PROVIDED RECORDS ->
◆ ◆ ◆ ◆ ◆ ◆ ◆

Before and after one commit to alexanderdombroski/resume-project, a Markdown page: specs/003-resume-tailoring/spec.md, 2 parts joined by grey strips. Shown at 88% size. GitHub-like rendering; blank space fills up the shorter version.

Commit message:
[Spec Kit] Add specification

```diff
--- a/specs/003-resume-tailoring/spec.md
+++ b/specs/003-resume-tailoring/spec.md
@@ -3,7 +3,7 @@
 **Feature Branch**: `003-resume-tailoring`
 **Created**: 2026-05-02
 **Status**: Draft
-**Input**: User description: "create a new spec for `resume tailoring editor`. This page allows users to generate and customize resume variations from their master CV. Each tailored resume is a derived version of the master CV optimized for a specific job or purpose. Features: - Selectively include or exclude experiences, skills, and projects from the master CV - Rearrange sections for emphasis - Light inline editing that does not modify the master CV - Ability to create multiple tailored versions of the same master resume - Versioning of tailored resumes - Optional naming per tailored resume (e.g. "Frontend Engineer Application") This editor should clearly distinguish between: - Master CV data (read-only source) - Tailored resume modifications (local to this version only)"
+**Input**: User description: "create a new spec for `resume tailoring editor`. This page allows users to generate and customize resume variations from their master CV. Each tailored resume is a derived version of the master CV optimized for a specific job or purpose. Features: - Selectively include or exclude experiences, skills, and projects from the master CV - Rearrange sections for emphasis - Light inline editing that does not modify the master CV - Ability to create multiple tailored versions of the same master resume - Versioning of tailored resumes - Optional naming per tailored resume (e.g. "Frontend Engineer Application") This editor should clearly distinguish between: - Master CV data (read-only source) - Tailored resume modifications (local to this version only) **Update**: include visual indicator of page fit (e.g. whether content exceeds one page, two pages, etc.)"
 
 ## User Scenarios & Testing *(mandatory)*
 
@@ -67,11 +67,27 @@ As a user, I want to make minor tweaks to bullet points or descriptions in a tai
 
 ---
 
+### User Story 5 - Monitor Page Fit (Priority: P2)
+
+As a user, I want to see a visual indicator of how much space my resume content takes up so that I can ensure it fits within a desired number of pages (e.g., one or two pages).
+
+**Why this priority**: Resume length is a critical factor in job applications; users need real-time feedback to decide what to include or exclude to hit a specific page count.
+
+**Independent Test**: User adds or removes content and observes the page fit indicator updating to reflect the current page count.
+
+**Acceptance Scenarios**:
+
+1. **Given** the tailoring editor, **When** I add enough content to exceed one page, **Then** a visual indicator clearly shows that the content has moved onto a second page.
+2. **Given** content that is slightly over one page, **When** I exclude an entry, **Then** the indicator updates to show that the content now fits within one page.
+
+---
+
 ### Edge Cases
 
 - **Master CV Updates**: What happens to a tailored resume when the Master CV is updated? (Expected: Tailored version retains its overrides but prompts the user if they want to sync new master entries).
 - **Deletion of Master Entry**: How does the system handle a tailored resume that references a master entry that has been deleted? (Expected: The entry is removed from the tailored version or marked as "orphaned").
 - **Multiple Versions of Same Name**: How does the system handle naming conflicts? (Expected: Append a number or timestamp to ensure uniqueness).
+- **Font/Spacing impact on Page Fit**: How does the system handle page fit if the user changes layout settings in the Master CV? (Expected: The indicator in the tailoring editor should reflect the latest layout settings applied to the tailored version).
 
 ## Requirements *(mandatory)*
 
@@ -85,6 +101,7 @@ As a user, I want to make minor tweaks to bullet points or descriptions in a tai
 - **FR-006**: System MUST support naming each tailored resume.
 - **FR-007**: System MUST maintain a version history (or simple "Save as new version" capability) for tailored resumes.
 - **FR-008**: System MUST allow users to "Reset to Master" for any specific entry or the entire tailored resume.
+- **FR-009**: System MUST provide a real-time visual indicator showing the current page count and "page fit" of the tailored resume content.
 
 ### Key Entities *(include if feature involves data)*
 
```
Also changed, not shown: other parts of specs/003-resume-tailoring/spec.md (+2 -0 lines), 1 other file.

◆ ◆ ◆ ◆ ◆ ◆ ◆

WORK REQUEST ->
Go through the records above and return each line in which the word "bullet" occurs.

RESULT OF THE EXERCISE ->
@@ -67,11 +67,27 @@ As a user, I want to make minor tweaks to bullet points or descriptions in a tai
@@ -85,6 +101,7 @@ As a user, I want to make minor tweaks to bullet points or descriptions in a tai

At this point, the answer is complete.